I want to reduce screen time in my house: what can I do?
If you and your family have too much screen time (answer these four questions if you’re not sure) and feel the need to unplug, but not know where to start, here are some ideas that might help.
The purpose is not to completely eliminate screens – that would be an unrealistic goal today- but to control and reduce the time spent passively watching a display to an amount that is reasonable and safe for your family.
1.Make a plan with a maximum screen time allowed on weekdays and weekends. Create a digital schedule for the whole family and get creative. For example, add a digital-free day and a game day to the calendar to compensate. Discuss the boundaries of screen use that you will adopt and why.
2.Set a timer to monitor how long family members stay on apps, games and email.

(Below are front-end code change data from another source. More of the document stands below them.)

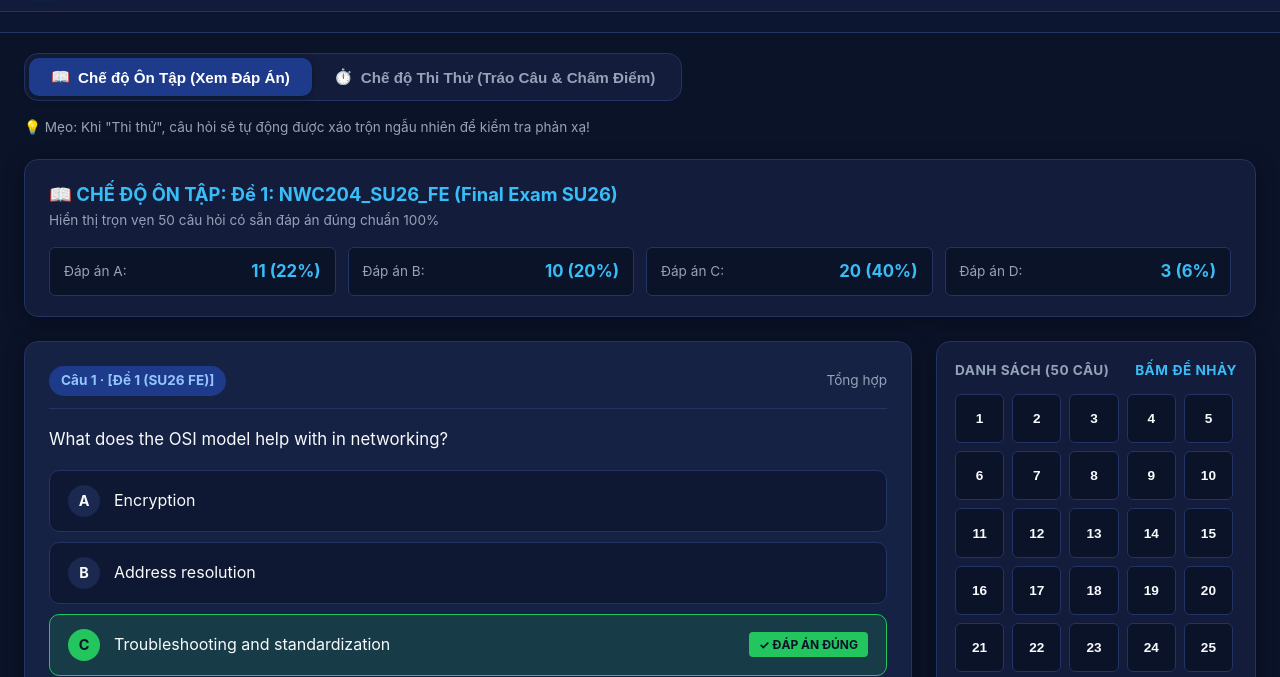
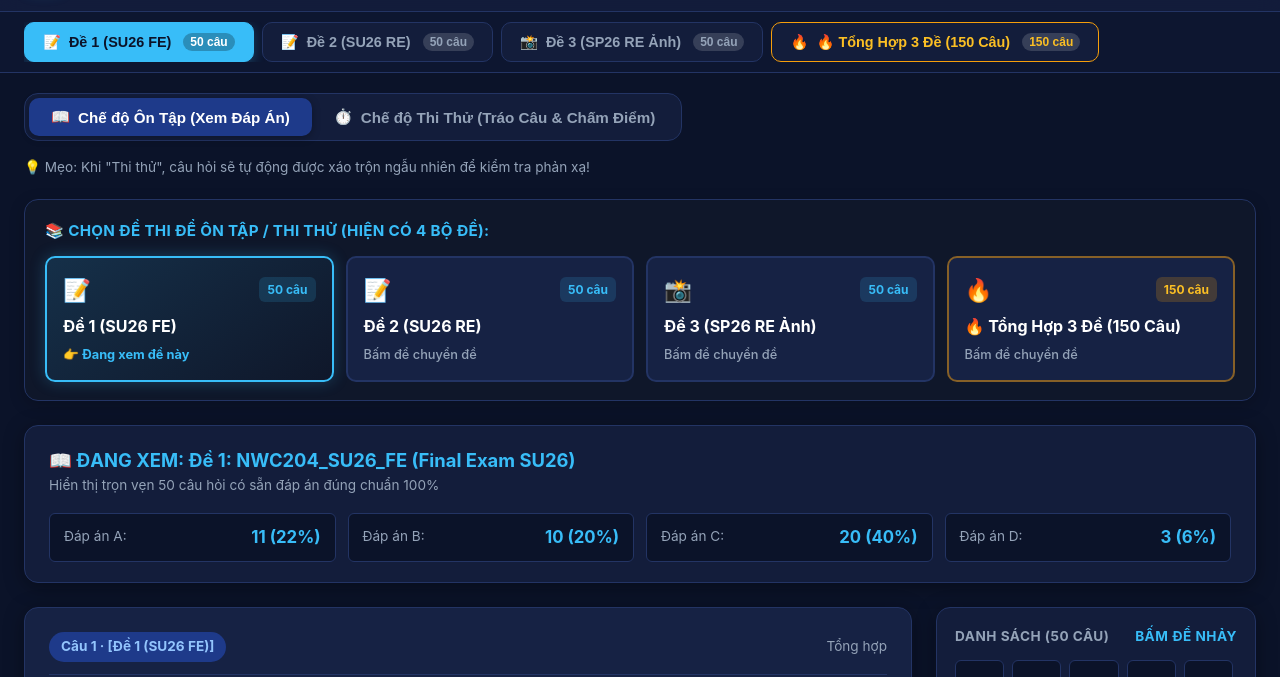
Before and after one commit to vuminhtuan-cdm/nwc204-fe, a plain HTML site: page index.html in a window 1280 px wide. Shown: the part 69-746 px from the top of the page. Drawn offline with nearby package versions, Linux system fonts and the light colour scheme.

Commit message:
Fix exam tabs visibility and add prominent exam switcher grid for all 3 exams

```diff
--- a/app.js
+++ b/app.js
@@ -16,6 +16,16 @@ let examState = {
   studyFilterExam: 'ALL' // 'ALL' | 'NWC204_SU26_FE' | ...
 };
 
+function getExams() {
+  if (typeof window !== 'undefined' && window.EXAMS_DATA && window.EXAMS_DATA.length > 0) {
+    return window.EXAMS_DATA;
+  }
+  if (typeof EXAMS_DATA !== 'undefined' && EXAMS_DATA.length > 0) {
+    return EXAMS_DATA;
+  }
+  return [];
+}
+
 // Khởi chạy khi load trang
 document.addEventListener('DOMContentLoaded', () => {
   renderHeaderTabs();
@@ -25,14 +35,18 @@ document.addEventListener('DOMContentLoaded', () => {
 // Render danh sách các tab đề thi (3 đề + 1 đề tổng hợp)
 function renderHeaderTabs() {
   const container = document.getElementById('examTabs');
-  if (!container || !window.EXAMS_DATA) return;
+  if (!container) return;
+  const exams = getExams();
+  if (exams.length === 0) return;
+
   container.innerHTML = '';
 
-  EXAMS_DATA.forEach((exam, idx) => {
+  exams.forEach((exam, idx) => {
     const btn = document.createElement('button');
     const isSpecial = exam.isAll;
+    const icon = isSpecial ? '🔥' : (exam.type === 'image' ? '📸' : '📝');
     btn.className = `exam-tab-btn ${idx === currentExamIdx ? 'active' : ''} ${isSpecial ? 'special-tab' : ''}`;
-    btn.innerHTML = `${isSpecial ? '🔥' : '📝'} ${exam.shortTitle}`;
+    btn.innerHTML = `<span>${icon}</span> <span>${exam.shortTitle}</span> <span class="tab-badge">${exam.total} câu</span>`;
     btn.onclick = () => selectExam(idx);
     container.appendChild(btn);
   });
@@ -79,7 +93,8 @@ function loadCurrentExam() {
    CHẾ ĐỘ 1: ÔN TẬP (HIỆN CÂU HỎI VÀ ĐÁP ÁN ĐỂ HỌC THUỘC)
 ============================================================ */
 function renderStudyView() {
-  const exam = EXAMS_DATA[currentExamIdx];
+  const exams = getExams();
+  const exam = exams[currentExamIdx] || exams[0];
   const container = document.getElementById('appContent');
   if (!container || !exam) return;
   const isAll = !!exam.isAll;
@@ -91,16 +106,35 @@ function renderStudyView() {
   }
 
   // Thống kê phân bố đáp án A, B, C, D
-  const countA = exam.counts['A'] || 0;
-  const countB = exam.counts['B'] || 0;
-  const countC = exam.counts['C'] || 0;
-  const countD = exam.counts['D'] || 0;
+  const countA = (exam.counts && exam.counts['A']) || 0;
+  const countB = (exam.counts && exam.counts['B']) || 0;
+  const countC = (exam.counts && exam.counts['C']) || 0;
+  const countD = (exam.counts && exam.counts['D']) || 0;
 
   container.innerHTML = `
+    <!-- Thẻ chọn Đề thi nhanh (Trực quan, dễ thấy 100%) -->
+    <div class="exam-picker-container">
+      <div class="exam-picker-header">
+        <span class="exam-picker-title">📚 CHỌN ĐỀ THI ĐỂ ÔN TẬP / THI THỬ (HIỆN CÓ ${exams.length} BỘ ĐỀ):</span>
+      </div>
+      <div class="exam-picker-grid">
+        ${exams.map((ex, idx) => `
+          <div class="exam-picker-card ${idx === currentExamIdx ? 'active' : ''} ${ex.isAll ? 'all-card' : ''}" onclick="selectExam(${idx})">
+            <div class="picker-top">
+              <span class="picker-icon">${ex.isAll ? '🔥' : (ex.type === 'image' ? '📸' : '📝')}</span>
+              <span class="picker-badge">${ex.total} câu</span>
+            </div>
+            <div class="picker-title">${ex.shortTitle}</div>
+            <div class="picker-status">${idx === currentExamIdx ? '👉 Đang xem đề này' : 'Bấm để chuyển đề'}</div>
+          </div>
+        `).join('')}
+      </div>
+    </div>
+
     <div class="exam-summary-card">
       <div class="summary-header">
         <div>
-          <div class="summary-title">📖 CHẾ ĐỘ ÔN TẬP: ${exam.title}</div>
+          <div class="summary-title">📖 ĐANG XEM: ${exam.title}</div>
           <div class="summary-meta">Hiển thị trọn vẹn ${filteredQuestions.length} câu hỏi có sẵn đáp án đúng chuẩn 100%</div>
         </div>
         ${isAll ? `
@@ -209,7 +243,8 @@ function renderStudyQuestionCard(q, displayNum) {
    CHẾ ĐỘ 2: THI THỬ (TRÁO CÂU, TÙY CHỌN 50/100/150 CÂU, CHẤM ĐIỂM)
 ============================================================ */
 function startNewExamSession(customCount) {
-  const exam = EXAMS_DATA[currentExamIdx];
+  const exams = getExams();
+  const exam = exams[currentExamIdx] || exams[0];
   const isAll = !!exam.isAll;
 
   // Xác định số lượng câu thi
@@ -278,12 +313,28 @@ function updateTimerDisplay() {
 }
 
 function renderExamView() {
-  const exam = EXAMS_DATA[currentExamIdx];
+  const exams = getExams();
+  const exam = exams[currentExamIdx] || exams[0];
   const container = document.getElementById('appContent');
   const isAll = !!exam.isAll;
   const total = examState.shuffledQuestions.length;
 
   container.innerHTML = `
+    <!-- Thẻ chọn Đề thi nhanh trong chế độ Thi thử -->
+    <div class="exam-picker-container" style="margin-bottom: 16px;">
+      <div class="exam-picker-grid">
+        ${exams.map((ex, idx) => `
+          <div class="exam-picker-card ${idx === currentExamIdx ? 'active' : ''} ${ex.isAll ? 'all-card' : ''}" onclick="selectExam(${idx})">
+            <div class="picker-top">
+              <span class="picker-icon">${ex.isAll ? '🔥' : (ex.type === 'image' ? '📸' : '📝')}</span>
+              <span class="picker-badge">${ex.total} câu</span>
+            </div>
+            <div class="picker-title">${ex.shortTitle}</div>
+            <div class="picker-status">${idx === currentExamIdx ? '👉 Đang thi đề này' : 'Bấm để thi đề này'}</div>
+          </div>
+        `).join('')}
+      </div>
+    </div>
     <div class="exam-header-sticky">
       <div class="exam-header-content">
         <div class="exam-title-group">
--- a/style.css
+++ b/style.css
@@ -1001,3 +1001,106 @@ header {
   background: var(--danger);
   color: #fff;
 }
+
+/* Exam Picker Grid & Tab Badges */
+.tab-badge {
+  background: rgba(255, 255, 255, 0.15);
+  font-size: 0.75rem;
+  padding: 2px 7px;
+  border-radius: 12px;
+  margin-left: 4px;
+}
+.exam-tab-btn.active .tab-badge {
+  background: rgba(0, 0, 0, 0.25);
+  color: #fff;
+}
+.exam-picker-container {
+  background: #0f172a;
+  border: 1px solid var(--card-border);
+  border-radius: var(--radius-lg);
+  padding: 18px 20px;
+  margin-bottom: 24px;
+  box-shadow: 0 4px 16px rgba(0, 0, 0, 0.2);
+}
+.exam-picker-header {
+  margin-bottom: 12px;
+}
+.exam-picker-title {
+  font-size: 0.95rem;
+  font-weight: 700;
+  color: var(--primary);
+  letter-spacing: 0.3px;
+  text-transform: uppercase;
+}
+.exam-picker-grid {
+  display: grid;
+  grid-template-columns: repeat(auto-fit, minmax(220px, 1fr));
+  gap: 12px;
+}
+.exam-picker-card {
+  background: var(--card-bg);
+  border: 2px solid var(--card-border);
+  border-radius: var(--radius-md);
+  padding: 14px 16px;
+  cursor: pointer;
+  transition: all 0.2s ease;
+  display: flex;
+  flex-direction: column;
+  gap: 6px;
+}
+.exam-picker-card:hover {
+  border-color: var(--primary);
+  background: var(--surface-hover);
+  transform: translateY(-2px);
+  box-shadow: 0 6px 16px rgba(0, 0, 0, 0.3);
+}
+.exam-picker-card.active {
+  border-color: var(--primary);
+  background: linear-gradient(145deg, rgba(56, 189, 248, 0.15), rgba(15, 23, 42, 0.9));
+  box-shadow: 0 0 15px var(--primary-glow);
+}
+.exam-picker-card.all-card {
+  border-color: rgba(245, 158, 11, 0.5);
+}
+.exam-picker-card.all-card.active {
+  border-color: #f59e0b;
+  background: linear-gradient(145deg, rgba(245, 158, 11, 0.2), rgba(15, 23, 42, 0.9));
+  box-shadow: 0 0 15px rgba(245, 158, 11, 0.3);
+}
+.picker-top {
+  display: flex;
+  justify-content: space-between;
+  align-items: center;
+}
+.picker-icon {
+  font-size: 1.4rem;
+}
+.picker-badge {
+  background: rgba(56, 189, 248, 0.15);
+  color: var(--primary);
+  font-size: 0.75rem;
+  font-weight: 700;
+  padding: 3px 8px;
+  border-radius: 6px;
+}
+.all-card .picker-badge {
+  background: rgba(245, 158, 11, 0.2);
+  color: #fbbf24;
+}
+.picker-title {
+  font-size: 1rem;
+  font-weight: 700;
+  color: #fff;
+}
+.picker-status {
+  font-size: 0.8rem;
+  color: var(--text-muted);
+  font-weight: 500;
+}
+.exam-picker-card.active .picker-status {
+  color: var(--primary);
+  font-weight: 700;
+}
+.all-card.active .picker-status {
+  color: #fbbf24;
+}
```
Also changed, not shown: exams.js.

The next step is to gradually reduce this, especially if your digital activity is not so important, or if it can be postponed or replaced with offline activity.
3.Prioritize face-to-face interaction and plan to meet your friends or co-workers in person instead of using chat and getting dragged into time-consuming online conversations. Make phone calls with distant loved ones and meet face-to-face with relatives nearby.
4.Replace screen time with outdoor time. Running and playing outside benefits all family members, and even a short walk is better than staying on the couch.
5.Have a Plan B with offline activities for evenings. When you take away smart gadgets, children might say they are bored and don’t know what else to do. So let them play a board game, cook something, engage in craft, or draw and encourage them to take up a new hobby.
6.Set a smartphone ”hotel” – a place in your house to leave the phones. Don’t carry them in your pocket when at home. It might be better to turn off push notifications so you’re not tempted to check them constantly.
7.Create digital-free zones in the house where gadgets are not allowed: the dining room, bedroom, kids’ room, bathroom. Don’t eat while watching screens, as you may lose track of meals. Also, specialists recommend screens be avoided for an hour before sleep.
8.Talk to kids about online dangers (too much screen time included), so they can understand that restrictions and precautions are for their safety. Explain how violent video games, movies, images and certain types of people (such as predators and cyberbullies) can be harmful to them and how you can work together to reduce risks.
Screen time keeps children quiet, and there are moments when parents need a break or time to solve urgent matters. It’s not bad if screen time represents a temporary solution for them. But there are other moments in family life that can be filled with the joy of spending time with each other, and not with screens. It’s up to parents to find a balance.
(Article inspired by the Royal College of Paediatrics and Child Health (RCPCH) recommendations for parents)digital parenting screen time